Crash.net:
It was another difficult year for Suzuki in MotoGP, what needs to happen for Suzuki to be a MotoGP championship contender?

Kevin Schwantz:
It is always difficult for me to sit back and watch Suzuki struggle. I know how capable all of the engineers and the members of the grand prix team are, so I know what level they can perform at and for some reason they aren't quite there at the moment. It is like one of my kids - I have as much interest in seeing where they are going in MotoGP as I would if I was raising my own child. It makes my stomach hurt when they don't get good results, but when they do get good results I get as excited and as happy as anyone in the team.

Crash.net:
What do you think it would take for Suzuki to establish themselves as regular race win contenders alongside Yamaha, Ducati and Honda?

Kevin Schwantz:
I wish I knew the answer. Having to watch from a distance, and not being there every weekend or seeing the progress made by the team and their rivals, makes it hard to comment on that. I think Chris [Vermeulen] and Loris [Capirossi] is doing a good job. I think Loris has helped especially in terms of direction and development and Chris still has that fire inside him. We see when it is equal out there that the Suzuki is as capable as anything else out there in the wet, but the guys have to find a little bit more performance. There are lots of little things that need to happen, but to pin-point one thing is hard.

Crash.net:
The winter period brings plenty of rumours, the most interesting being a possible match-up between Troy Bayliss and Valentino Rossi on Superbikes. What do you make of that and who do you think would win?
Kevin Schwantz:
I have all the respect in the world for Troy Bayliss as a racer, a person, as a competitor - he is obviously a very smart person. I don't think that a man who has money to put on the line, though, can bet against Rossi. I have seen Valentino do some amazing things, like Bayliss, but I think Valentino would come out on top. It would be a very ferocious battle but Valentino would have the upper hand.

Crash.net:
Can Rossi be beaten in 2009? Who do you think will be his closest rivals?

Kevin Schwantz:
I definitely think Rossi can be beaten - we have seen on certain occasions that he has beaten himself! Valentino is getting to the age where he is a really smart, savvy rider - he knows what he can do and what he cannot get away with. Stoner will be his biggest challenger, but I like to think Nicky Hayden on a Ducati will be able to step up and find that world championship winning form he had a couple of years ago. Pedrosa, as always, Dovizioso... There are a lot of guys out there that, with a little improvement, could challenge Rossi. He didn't have that inconsistently last year, so we saw him get back to his old form, win races and get a bit more confidence. And anything can happen when he has confidence.
Crash.net:
What do you make of Kawasaki's withdrawal from MotoGP?

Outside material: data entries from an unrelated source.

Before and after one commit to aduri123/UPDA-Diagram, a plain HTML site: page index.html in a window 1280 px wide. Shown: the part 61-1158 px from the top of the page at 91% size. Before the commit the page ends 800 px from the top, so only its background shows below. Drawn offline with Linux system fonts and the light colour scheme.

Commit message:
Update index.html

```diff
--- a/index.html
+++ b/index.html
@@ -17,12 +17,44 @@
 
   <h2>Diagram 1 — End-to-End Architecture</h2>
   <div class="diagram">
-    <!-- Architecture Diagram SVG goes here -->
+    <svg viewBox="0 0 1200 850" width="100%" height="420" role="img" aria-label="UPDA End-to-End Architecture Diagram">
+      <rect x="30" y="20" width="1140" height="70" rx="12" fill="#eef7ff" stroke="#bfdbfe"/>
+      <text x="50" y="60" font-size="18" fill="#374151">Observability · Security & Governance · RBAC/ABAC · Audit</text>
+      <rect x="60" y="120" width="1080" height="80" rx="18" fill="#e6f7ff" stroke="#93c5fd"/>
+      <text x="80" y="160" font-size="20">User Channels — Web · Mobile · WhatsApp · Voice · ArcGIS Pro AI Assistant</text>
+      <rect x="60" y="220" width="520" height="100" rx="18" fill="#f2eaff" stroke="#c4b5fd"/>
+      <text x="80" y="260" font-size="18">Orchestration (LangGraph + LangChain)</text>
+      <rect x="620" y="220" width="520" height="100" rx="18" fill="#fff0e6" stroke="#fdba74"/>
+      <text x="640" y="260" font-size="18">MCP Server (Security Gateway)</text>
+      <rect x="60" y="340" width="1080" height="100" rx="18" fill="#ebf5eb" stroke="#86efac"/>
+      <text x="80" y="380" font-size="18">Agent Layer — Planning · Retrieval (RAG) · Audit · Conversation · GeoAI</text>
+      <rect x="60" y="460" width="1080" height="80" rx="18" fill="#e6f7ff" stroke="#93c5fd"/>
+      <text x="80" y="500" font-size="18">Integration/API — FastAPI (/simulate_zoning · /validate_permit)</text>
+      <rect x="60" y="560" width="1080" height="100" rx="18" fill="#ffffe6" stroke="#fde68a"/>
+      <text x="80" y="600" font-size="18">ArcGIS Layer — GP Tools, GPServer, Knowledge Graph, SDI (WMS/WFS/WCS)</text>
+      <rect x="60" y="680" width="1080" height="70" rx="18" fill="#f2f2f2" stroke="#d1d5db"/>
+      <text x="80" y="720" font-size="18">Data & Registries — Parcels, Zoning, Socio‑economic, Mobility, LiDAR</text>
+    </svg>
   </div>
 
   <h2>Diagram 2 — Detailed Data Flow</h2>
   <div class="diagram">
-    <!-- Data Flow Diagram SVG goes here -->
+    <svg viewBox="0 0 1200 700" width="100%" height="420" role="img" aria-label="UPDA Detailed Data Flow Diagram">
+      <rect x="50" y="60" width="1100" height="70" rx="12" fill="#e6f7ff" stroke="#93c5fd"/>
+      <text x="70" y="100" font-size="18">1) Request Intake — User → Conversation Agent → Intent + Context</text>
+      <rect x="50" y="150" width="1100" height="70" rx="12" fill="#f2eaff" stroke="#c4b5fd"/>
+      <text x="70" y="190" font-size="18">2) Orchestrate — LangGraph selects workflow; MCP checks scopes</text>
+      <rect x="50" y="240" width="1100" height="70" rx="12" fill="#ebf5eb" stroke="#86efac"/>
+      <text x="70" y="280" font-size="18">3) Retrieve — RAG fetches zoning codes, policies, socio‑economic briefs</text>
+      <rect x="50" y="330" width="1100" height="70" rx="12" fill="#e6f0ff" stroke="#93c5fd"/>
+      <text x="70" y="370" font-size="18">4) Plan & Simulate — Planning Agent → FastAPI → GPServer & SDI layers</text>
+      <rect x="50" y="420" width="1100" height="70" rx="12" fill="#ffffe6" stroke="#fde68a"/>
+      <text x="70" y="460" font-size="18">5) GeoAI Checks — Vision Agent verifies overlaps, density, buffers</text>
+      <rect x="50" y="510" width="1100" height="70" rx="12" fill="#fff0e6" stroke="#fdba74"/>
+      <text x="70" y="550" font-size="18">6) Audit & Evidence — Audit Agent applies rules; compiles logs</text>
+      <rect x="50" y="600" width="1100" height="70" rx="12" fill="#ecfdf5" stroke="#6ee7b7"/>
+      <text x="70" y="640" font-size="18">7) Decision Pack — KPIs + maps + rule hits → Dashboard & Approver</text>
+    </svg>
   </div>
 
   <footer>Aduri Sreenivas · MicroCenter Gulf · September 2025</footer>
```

Kevin Schwantz:
It is one of those things that, no doubt, has a big effect on the image of MotoGP. I don't think it is a sign of the demise of MotoGP, but more that it is a sign of how bad things are in the current economic state. Spending from the public will turn around and sales of motorbikes will go up, so people can get back into the pinnacle of the sport within the next couple of years.

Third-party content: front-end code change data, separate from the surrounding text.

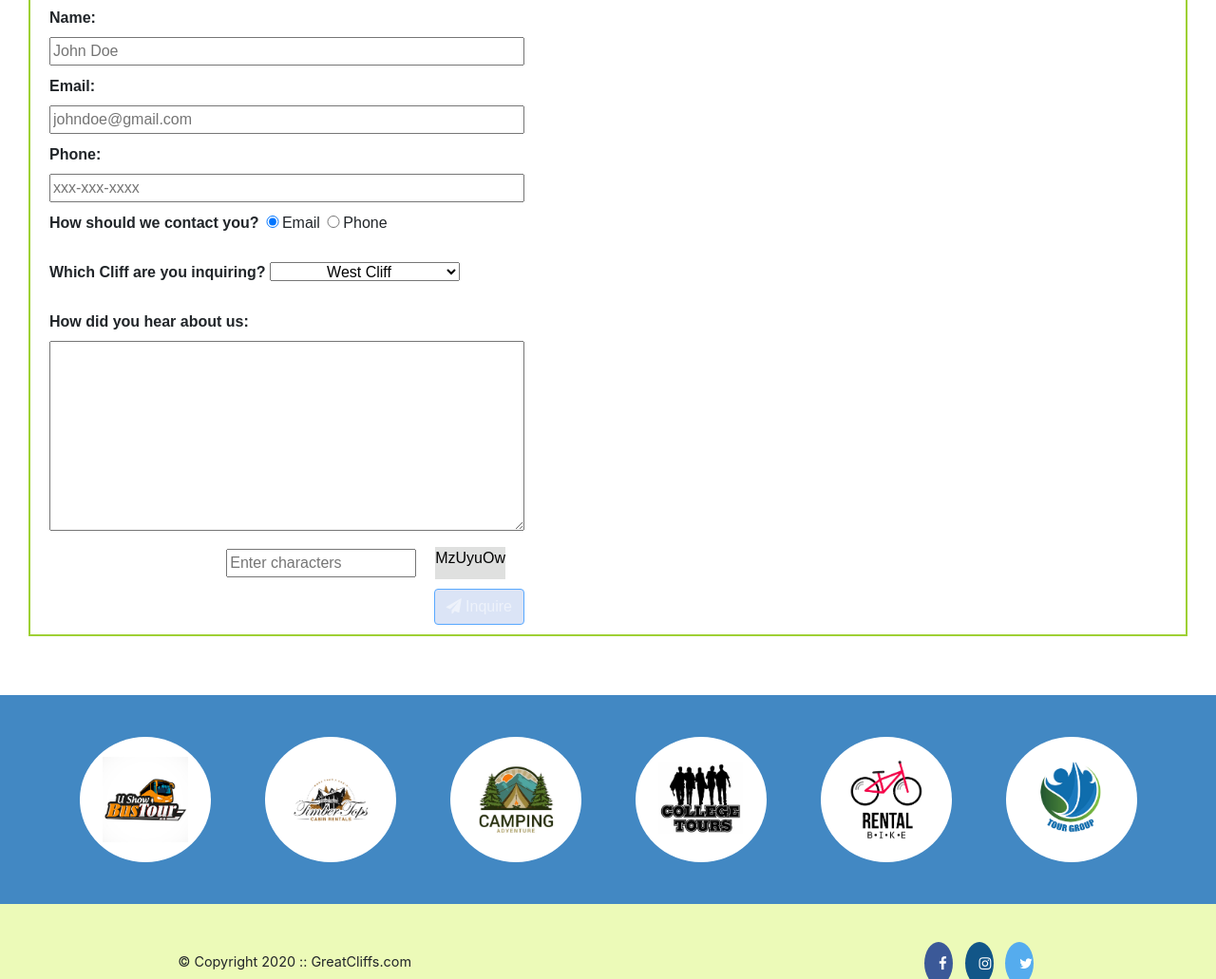
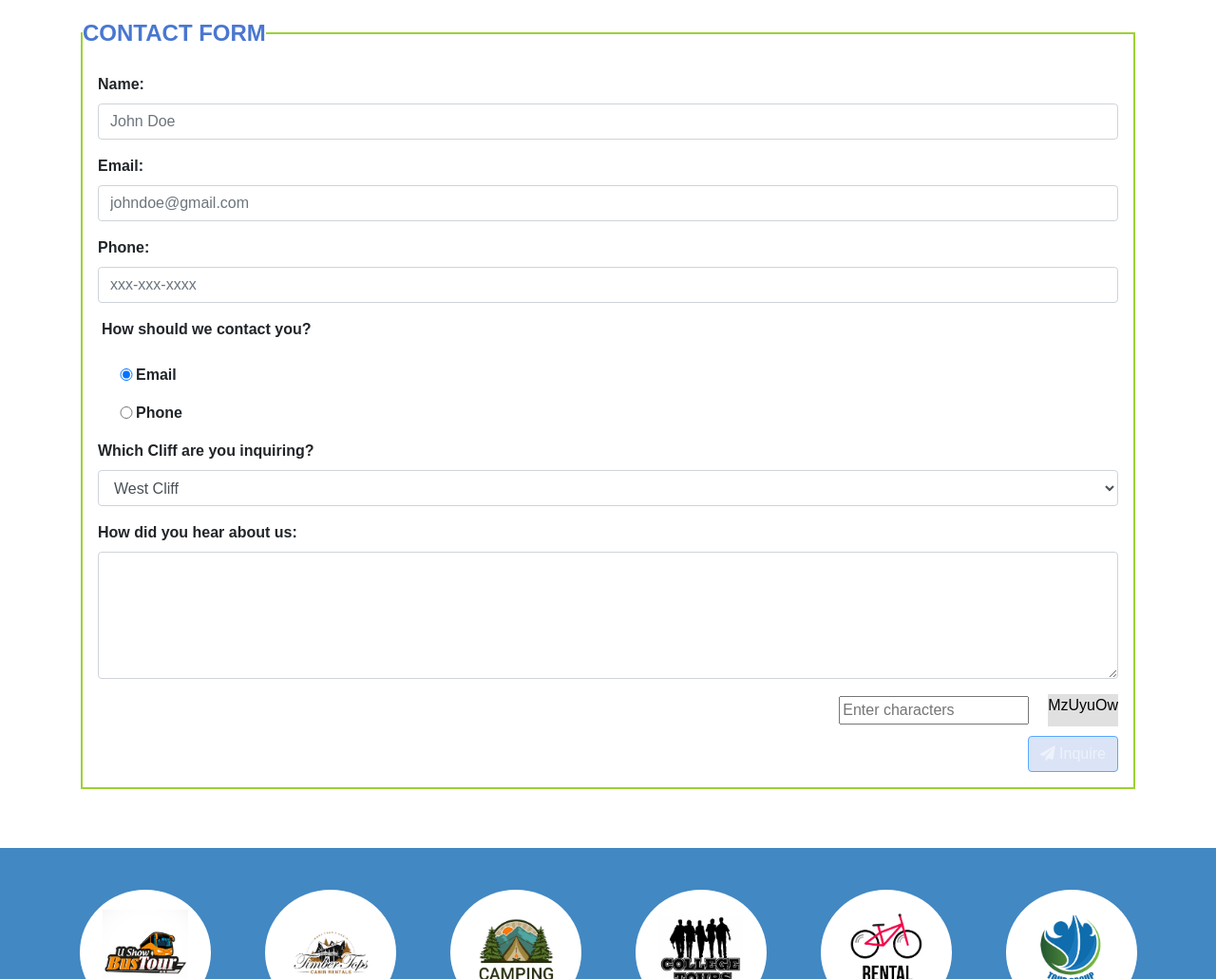
Before and after one commit to soikang/homework-week7, a plain HTML site: page day2/contact.html in a window 1280 px wide. Shown: the part 676-1707 px from the top of the page at 95% size. Drawn offline with nearby package versions, Linux system fonts and the light colour scheme.

Commit message:
edited some CSS on the form

```diff
--- a/day2/contact.html
+++ b/day2/contact.html
@@ -62,6 +62,7 @@
                 <span id="clock"></span>
             </section>
             <main>
+                <div class="content-container">
                     <h1>Contacting Us</h1>
                     <p>
                     You can drop by the visitors information center at the cliff site that you plan on visiting. They are open
@@ -79,28 +80,40 @@
                             <span>info@greatcliffs.com</span>
                         </div>
                     </div>
-
+                </div>
+                <!-- CONTACT FORM   -->
+                <div class="container">
                     <form action="/contact" method="post">
                     <fieldset>
                         <legend>Contact Form</legend>
-                    <div class="textbox">
-                        <label>Name:</label>
-                        <input type="text" name="name" placeholder="John Doe">
-                        <label>Email:</label>
-                        <input type="email" name="email" placeholder="johndoe@gmail.com">
-                        <label>Phone:</label>
-                        <input type="text" name="phone" placeholder="xxx-xxx-xxxx">
+                        <div class="form-group m-3">
+                            <label for="name">Name:</label>
+                            <input type="text" class="form-control" id="name" placeholder="John Doe">
+                        </div>
+                        <div class="form-group m-3">
+                            <label for="email">Email:</label>
+                            <input type="email" class="form-control" id="email" name="email" placeholder="johndoe@gmail.com">
+                        </div>
+                        <div class="form-group m-3">
+                            <label for="phone">Phone:</label>
+                            <input type="tel" class="form-control" id="phone" name="phone" placeholder="xxx-xxx-xxxx">
                         </div>
 
-                    <div class="radios">
+                        <div class="form-check ">
                             <label>How should we contact you?</label>
-                        <input type="radio" name="contact" value="email" checked>Email
-                        <input type="radio" name="contact" value="phone">Phone
+                            <div class="form-check m-3">
+                                <input type="radio" class="form-check-input" id="contactEmail" name="contact" value="email" checked>
+                                <label class="form-check-label" for="contactEmail">Email</label>
+                            </div>
+                            <div class="form-check m-3">
+                                <input type="radio" class="form-check-input" id="contactPhone" name="contact" value="phone">
+                                <label class="form-check-label" for="contactPhone">Phone</label>
+                            </div>
                         </div>
 
-                    <div class="selectmenu">
-                        <label>Which Cliff are you inquiring?</label>
-                        <select>
+                        <div class="form-group m-3">
+                            <label for="cliff">Which Cliff are you inquiring?</label>
+                            <select class="form-control" id="cliff">
                                 <option>West Cliff</option>
                                 <option>North Cliff</option>
                                 <option>East Cliff</option>
@@ -108,17 +121,18 @@
                             </select>
                         </div>
 
-                    <div class="commentbox">
-                        <label>How did you hear about us:</label>
-                        <textarea></textarea>
+                        <div class="form-group m-3">
+                            <label for="hearAboutUs">How did you hear about us:</label>
+                            <textarea class="form-control mr-3" id="hearAboutUs" name="hearAboutUs" rows="5"></textarea>
                         </div>
+
+                        <div class="form-group m-3 text-right">
                             <!-- Random Codes -->
                             <div class="randomcode">
                                 <input type="text" name="randomcode" placeholder="Enter characters" id="codeentered">
                                 <p id="codes"></p>
                             </div>
-
-                    <div class="button">
+                            <!-- Inquire button -->
                             <button class="btn btn-primary" id="submit" type="submit" value="inquire">
                                 <i class="fa fa-paper-plane" aria-hidden="true"></i>
                                 <span>Inquire</span>
@@ -126,6 +140,7 @@
                         </div>
                     </fieldset>
                     </form>
+                </div>
             </main>
             <section>
                 <div class="container" id="partners">
--- a/day2/styles.css
+++ b/day2/styles.css
@@ -341,6 +341,12 @@ span:first-child :not(#timeofday){
     text-transform: uppercase;
     font-weight: bold;
 }
+.content-container {
+    width: 85%; /* Adjust the width as needed */
+    margin: 0 auto; /* Center the container */
+    padding: 20px; /* Add some padding for spacing */
+    box-sizing: border-box; /* Include padding in the width */
+}
 .contactinfo .email{
     padding-top: 10px;
 }
@@ -353,7 +359,8 @@ form fieldset{
 form legend {
     color: #4977d1;
     text-transform: uppercase;
-    font-weight: bold;;
+    font-weight: bold;
+    width: auto;
 }
 label {
     font-weight: bold;
@@ -395,11 +402,11 @@ input[type="radio"]{
     padding-top: 10px;
     padding-left: 20px;
 }
-textarea {
+/* textarea {
     width: 500px;
     height: 200px;
     margin-left: 20px;
-}
+} */
 /* inqurie button */
 form .button{
     margin: 10px 0 10px 0;
@@ -430,8 +437,7 @@ form .randomcode {
     margin-top: 10px;
     margin-bottom: 10px;
     padding-left: 20px;
-    max-width: 500px;
-
+    /* max-width: 500px; */
     display: flex;
     flex-direction: row;
     align-items: center;
```
Also changed, not shown: day2/activities.html (+2 -2 lines). Lines whose indentation alone changed are shown as unchanged.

Crash.net:
What are you most looking forward to watching this year?

Kevin Schwantz:
I have a lot of excitement about MotoGP and World Superbikes. I want to see how Spies does on the world stage. There are plenty of guys there that can challenge him, but with Troy Bayliss gone, the championship is up for grabs. The master of all situations isn't there anymore and, with that being said, whether it is Neukirchner, Biaggi, Corser or Haga, I think World Superbikes will have a lot to offer this year. So will MotoGP, even without the green bikes on the grid. Nicky on a Ducati, Dovizioso on a factory Honda, the challenge between Stoner, Rossi and Pedrosa... I am really looking to an exciting 2009!